The Men and Family Relationship Service offers a range of support services to men and their families through:

  • Counselling
  • Information and referral
  • Education groups
  • Community projects
  • Workplace initiatives
  • Information nights
  • Projects in schools

Some of the issues and challenges our service assists men and their families with include:

  • Family relationships
  • Parenting
  • Separation
  • Depression and anxiety, grief, loss and self-esteem issues.
  • Family violence
  • Step-parenting


The program aims to assist young people who are homeless, or at risk of homelessness, to improve their level of engagement with family, education, training, work and the community.

The primary focus of the Reconnect program is the provision of short-term personal and practical interventions based on counselling, mediation and practical problem resolution for the target group of families and young persons aged 12 to 18 years.

The service works closely with local and regional service networks, schools and school-related programs to encourage early detection and intervention practices, as well as increasing community capacity.

CAFS delivers this service from its Bacchus Marsh site.

Regional or Program wide roles

CAFS Principal Practitioner

Supports and consults across all programs regarding clinical practice and service delivery.

Family Services Alliance Strategic Advisor

The advisor provides support to the Central Highlands Family Services Alliance to build and enhance an integrated service response, referral pathway and strengthened collaboration in the Central Highlands region.

Family Violence Regional Strategic Advisor Central Highlands

The advisor provides support to the Central Highlands Integrated Family Violence Committee and the family violence sector (funded, Indigenous and non-funded) to build and enhance an integrated service response, referral pathway and strengthened collaboration addressing family violence in the Central Highlands/Western Division area. The position currently works closely with the RIC in the Wimmera and Central Grampians to deliver support across the whole of the Greater Grampians region.

HEAL Healing Equine Assisted Learning Program

HEAL (Healing Equine Assisted Learning) Program

The HEAL program is an experiential learning experience for children and adolescents aged 7 to 17 years old, whereby they interact with a small herd of horses in order to learn about themselves. The way a horse responds to a person depends on the emotional state of the person and thus can be a great ally in the healing process of young people struggling with issues such as childhood trauma, anxiety, anger management, low self-esteem, poor communication and interpersonal skills.
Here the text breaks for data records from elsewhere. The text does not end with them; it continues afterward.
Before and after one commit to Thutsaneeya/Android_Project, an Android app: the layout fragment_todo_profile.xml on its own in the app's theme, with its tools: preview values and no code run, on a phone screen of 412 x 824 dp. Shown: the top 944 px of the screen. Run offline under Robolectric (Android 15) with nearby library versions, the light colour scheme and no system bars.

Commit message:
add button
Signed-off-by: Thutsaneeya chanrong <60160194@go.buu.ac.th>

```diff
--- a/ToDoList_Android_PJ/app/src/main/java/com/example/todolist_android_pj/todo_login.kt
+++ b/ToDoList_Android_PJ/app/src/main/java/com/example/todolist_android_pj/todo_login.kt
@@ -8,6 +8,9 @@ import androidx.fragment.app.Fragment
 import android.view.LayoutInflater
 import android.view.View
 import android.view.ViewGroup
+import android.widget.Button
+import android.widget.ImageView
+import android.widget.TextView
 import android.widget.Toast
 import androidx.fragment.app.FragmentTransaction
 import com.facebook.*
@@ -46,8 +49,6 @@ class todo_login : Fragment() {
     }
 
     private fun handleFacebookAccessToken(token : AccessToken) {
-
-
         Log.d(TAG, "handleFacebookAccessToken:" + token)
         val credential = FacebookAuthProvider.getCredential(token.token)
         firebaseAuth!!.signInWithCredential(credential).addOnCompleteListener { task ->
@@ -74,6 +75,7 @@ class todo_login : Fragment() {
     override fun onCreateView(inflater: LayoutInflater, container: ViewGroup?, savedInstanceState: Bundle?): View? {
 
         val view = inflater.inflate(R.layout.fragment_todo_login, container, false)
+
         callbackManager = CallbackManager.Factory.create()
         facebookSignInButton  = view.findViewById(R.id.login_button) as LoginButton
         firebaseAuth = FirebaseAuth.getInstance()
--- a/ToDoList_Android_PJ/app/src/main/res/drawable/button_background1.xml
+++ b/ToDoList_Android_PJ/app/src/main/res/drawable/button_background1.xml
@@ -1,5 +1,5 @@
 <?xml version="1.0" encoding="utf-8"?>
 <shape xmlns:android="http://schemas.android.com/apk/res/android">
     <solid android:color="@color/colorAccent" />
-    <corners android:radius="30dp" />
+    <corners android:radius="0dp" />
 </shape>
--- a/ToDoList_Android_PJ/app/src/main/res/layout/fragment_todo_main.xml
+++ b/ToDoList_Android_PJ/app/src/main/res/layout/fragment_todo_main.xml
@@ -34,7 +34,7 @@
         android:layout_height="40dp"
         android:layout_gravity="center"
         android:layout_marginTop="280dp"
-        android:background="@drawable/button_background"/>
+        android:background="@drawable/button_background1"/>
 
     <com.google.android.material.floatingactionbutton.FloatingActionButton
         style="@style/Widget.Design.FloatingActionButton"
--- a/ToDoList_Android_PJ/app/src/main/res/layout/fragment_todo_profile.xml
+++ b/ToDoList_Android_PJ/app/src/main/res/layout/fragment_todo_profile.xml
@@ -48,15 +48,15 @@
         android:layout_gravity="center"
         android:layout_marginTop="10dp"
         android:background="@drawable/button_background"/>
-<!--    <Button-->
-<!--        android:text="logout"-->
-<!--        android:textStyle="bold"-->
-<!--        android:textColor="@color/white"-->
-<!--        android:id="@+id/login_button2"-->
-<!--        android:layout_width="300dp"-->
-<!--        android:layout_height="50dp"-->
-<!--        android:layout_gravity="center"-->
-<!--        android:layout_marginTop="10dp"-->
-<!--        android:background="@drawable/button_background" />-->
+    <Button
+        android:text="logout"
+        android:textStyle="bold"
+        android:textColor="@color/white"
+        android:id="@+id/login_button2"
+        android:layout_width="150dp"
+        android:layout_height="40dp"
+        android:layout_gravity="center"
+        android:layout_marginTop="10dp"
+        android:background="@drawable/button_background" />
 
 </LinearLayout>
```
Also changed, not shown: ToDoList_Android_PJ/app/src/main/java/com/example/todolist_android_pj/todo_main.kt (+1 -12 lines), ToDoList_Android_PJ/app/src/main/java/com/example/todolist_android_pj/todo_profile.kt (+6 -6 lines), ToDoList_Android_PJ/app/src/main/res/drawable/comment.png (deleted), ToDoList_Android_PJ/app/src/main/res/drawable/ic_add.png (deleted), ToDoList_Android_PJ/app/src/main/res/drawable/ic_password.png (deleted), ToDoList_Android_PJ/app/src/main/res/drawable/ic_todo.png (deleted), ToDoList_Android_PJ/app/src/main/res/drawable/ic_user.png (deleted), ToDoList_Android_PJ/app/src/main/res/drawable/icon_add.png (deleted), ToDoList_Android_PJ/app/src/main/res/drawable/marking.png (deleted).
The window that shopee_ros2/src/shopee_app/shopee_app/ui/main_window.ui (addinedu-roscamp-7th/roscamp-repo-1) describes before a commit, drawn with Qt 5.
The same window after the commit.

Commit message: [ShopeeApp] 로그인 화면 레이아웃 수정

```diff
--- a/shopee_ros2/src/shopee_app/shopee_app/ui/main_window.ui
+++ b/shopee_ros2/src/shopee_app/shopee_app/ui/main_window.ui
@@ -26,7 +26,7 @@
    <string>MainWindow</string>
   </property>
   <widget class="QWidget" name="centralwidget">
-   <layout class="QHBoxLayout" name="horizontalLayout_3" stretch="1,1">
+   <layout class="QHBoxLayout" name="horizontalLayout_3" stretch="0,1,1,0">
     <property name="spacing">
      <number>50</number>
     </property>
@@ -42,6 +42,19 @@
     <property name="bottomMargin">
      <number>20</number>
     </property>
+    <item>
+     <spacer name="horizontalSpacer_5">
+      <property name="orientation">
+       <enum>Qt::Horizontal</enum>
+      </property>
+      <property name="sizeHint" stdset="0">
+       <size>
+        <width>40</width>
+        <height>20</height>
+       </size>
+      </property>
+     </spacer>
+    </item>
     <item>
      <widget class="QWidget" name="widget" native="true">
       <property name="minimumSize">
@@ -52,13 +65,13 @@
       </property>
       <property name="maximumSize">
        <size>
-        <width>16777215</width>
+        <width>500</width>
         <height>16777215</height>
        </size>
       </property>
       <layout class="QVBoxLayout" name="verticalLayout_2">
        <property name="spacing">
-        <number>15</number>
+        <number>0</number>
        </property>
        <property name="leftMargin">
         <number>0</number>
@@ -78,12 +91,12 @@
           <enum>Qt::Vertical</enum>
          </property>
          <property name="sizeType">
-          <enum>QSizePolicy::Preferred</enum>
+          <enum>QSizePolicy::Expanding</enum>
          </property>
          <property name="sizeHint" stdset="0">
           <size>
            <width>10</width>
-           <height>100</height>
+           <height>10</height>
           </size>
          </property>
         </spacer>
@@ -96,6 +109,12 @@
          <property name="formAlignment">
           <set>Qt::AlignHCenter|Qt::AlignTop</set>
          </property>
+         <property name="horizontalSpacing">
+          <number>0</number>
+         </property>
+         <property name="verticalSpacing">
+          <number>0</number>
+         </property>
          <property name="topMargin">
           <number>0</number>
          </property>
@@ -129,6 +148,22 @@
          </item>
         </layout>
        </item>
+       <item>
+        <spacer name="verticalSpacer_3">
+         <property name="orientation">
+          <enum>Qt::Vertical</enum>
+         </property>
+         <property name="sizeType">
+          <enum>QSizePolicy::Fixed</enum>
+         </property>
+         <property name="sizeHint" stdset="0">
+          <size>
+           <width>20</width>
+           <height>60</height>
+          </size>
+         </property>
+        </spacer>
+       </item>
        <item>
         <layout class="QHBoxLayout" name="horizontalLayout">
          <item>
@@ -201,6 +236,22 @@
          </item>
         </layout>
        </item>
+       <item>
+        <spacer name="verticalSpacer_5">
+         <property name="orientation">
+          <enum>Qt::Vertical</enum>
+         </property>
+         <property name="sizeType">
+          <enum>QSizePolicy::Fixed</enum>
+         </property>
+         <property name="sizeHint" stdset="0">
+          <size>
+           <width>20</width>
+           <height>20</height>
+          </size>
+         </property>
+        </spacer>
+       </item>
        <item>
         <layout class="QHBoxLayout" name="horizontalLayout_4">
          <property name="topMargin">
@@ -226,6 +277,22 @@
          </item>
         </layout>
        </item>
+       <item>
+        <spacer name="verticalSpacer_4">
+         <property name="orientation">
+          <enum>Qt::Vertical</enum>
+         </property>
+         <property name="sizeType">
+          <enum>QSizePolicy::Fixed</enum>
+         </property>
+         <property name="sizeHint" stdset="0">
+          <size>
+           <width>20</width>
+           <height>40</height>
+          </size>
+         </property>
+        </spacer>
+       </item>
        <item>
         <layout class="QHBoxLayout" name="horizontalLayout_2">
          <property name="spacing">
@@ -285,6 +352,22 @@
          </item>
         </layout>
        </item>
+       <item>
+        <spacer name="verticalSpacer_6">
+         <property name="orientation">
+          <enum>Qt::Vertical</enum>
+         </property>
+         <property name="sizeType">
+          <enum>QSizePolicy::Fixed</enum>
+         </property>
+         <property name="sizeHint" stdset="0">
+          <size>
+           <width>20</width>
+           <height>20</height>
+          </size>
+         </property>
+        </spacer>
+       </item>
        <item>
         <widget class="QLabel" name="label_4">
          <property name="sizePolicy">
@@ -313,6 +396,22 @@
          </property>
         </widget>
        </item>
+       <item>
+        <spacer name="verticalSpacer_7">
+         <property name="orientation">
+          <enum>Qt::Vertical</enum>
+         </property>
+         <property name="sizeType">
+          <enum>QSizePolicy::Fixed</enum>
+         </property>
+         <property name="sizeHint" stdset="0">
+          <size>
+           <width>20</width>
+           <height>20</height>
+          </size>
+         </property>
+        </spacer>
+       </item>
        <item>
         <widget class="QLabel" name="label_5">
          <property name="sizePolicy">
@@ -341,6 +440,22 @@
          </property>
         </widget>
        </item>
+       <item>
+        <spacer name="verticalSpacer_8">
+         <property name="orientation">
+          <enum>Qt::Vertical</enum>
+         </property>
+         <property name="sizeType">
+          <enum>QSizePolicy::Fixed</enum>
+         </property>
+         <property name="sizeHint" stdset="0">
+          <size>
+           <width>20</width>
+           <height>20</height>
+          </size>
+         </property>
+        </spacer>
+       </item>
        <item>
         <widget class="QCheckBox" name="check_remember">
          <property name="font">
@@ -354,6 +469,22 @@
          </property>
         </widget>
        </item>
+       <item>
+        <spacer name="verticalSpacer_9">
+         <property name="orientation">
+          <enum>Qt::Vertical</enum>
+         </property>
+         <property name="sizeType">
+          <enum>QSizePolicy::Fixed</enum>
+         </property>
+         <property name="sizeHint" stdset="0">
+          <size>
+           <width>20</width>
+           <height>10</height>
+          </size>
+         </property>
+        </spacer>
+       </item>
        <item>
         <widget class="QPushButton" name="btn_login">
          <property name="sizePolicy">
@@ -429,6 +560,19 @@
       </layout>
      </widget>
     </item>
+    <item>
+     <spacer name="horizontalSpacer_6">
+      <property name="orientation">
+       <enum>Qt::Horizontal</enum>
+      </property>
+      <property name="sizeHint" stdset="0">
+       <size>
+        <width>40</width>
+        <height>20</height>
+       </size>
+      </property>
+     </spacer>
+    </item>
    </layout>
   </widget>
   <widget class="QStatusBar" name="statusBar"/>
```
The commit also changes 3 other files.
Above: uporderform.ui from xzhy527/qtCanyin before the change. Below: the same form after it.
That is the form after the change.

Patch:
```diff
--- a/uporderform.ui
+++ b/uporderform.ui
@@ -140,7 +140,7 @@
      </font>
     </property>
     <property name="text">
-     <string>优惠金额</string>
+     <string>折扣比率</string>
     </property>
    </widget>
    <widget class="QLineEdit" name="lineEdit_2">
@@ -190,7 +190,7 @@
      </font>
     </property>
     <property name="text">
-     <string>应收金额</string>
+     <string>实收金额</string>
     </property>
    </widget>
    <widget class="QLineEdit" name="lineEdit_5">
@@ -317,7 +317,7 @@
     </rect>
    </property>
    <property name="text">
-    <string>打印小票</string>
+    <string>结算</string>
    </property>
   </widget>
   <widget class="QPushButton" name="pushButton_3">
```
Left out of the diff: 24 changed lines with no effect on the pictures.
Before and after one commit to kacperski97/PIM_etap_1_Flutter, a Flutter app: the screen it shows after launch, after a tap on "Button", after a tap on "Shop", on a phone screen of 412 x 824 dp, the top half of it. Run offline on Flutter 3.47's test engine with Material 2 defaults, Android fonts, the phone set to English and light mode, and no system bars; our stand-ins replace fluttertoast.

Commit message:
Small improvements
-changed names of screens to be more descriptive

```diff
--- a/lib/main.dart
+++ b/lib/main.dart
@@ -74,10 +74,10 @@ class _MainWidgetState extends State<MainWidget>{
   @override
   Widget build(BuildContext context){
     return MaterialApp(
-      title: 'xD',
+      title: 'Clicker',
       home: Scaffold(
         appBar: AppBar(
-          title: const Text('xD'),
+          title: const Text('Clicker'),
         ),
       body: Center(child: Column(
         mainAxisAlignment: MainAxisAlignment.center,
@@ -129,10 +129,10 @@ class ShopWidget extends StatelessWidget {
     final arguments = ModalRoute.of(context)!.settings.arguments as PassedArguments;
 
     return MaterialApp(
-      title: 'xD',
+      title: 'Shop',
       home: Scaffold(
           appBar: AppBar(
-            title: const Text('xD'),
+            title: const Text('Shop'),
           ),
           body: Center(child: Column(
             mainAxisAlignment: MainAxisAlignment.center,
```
The program is run through the EAGALA model with a strong therapeutic underpinning. The sessions can be either individual or group. Referrals are open to any member of the public to make on behalf of a child or young person. HEAL is a fee-for-service program.